#### What you have to do:
Read through the entries below and copy each line where "shown" turns up.

#### Data records:
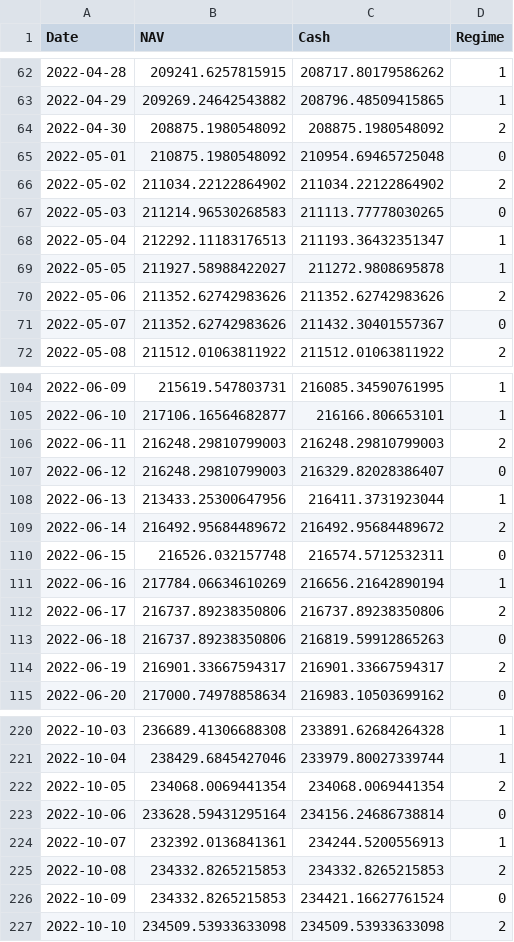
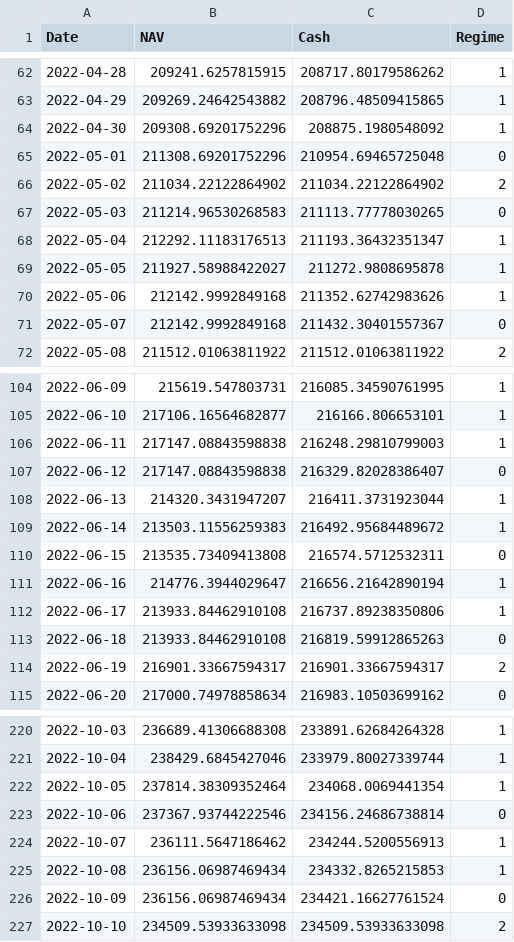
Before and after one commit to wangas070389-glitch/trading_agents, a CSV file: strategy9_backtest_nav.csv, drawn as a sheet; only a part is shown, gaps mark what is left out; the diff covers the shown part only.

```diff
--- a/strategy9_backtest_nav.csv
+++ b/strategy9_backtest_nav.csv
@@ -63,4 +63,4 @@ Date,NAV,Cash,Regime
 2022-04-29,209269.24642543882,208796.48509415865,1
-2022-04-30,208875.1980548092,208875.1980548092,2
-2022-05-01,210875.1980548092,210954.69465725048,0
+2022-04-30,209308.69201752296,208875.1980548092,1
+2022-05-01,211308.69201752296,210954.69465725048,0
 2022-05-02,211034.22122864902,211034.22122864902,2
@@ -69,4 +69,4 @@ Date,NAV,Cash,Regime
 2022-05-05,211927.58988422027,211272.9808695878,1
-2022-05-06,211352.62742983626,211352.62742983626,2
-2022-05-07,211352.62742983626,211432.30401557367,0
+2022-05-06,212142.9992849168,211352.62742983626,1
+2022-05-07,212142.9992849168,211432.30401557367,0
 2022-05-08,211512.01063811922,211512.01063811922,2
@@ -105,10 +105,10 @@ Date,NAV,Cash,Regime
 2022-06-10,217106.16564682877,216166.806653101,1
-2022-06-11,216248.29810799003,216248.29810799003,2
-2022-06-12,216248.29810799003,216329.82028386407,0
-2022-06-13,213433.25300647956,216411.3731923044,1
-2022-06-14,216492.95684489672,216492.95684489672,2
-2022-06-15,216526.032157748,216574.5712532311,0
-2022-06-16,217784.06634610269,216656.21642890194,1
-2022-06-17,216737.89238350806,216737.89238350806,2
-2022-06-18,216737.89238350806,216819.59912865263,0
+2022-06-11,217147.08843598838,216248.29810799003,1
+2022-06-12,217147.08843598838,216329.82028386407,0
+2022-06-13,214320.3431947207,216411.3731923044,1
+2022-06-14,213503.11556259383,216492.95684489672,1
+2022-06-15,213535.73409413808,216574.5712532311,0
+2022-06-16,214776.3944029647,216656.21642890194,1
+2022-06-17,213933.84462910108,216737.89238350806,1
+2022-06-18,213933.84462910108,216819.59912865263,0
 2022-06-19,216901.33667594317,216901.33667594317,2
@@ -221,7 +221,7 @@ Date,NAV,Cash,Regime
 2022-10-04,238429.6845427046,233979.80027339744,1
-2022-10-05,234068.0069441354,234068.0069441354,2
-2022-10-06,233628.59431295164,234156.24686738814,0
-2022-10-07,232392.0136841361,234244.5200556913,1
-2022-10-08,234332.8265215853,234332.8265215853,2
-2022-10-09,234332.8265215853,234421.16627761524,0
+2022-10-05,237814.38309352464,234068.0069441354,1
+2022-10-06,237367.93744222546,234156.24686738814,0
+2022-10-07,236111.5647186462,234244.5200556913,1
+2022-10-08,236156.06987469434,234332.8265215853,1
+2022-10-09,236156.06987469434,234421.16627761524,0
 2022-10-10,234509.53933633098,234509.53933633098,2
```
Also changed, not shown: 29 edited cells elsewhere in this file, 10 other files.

#### Solution:
Before and after one commit to wangas070389-glitch/trading_agents, a CSV file: strategy9_backtest_nav.csv, drawn as a sheet; only a part is shown, gaps mark what is left out; the diff covers the shown part only.
Also changed, not shown: 29 edited cells elsewhere in this file, 10 other files.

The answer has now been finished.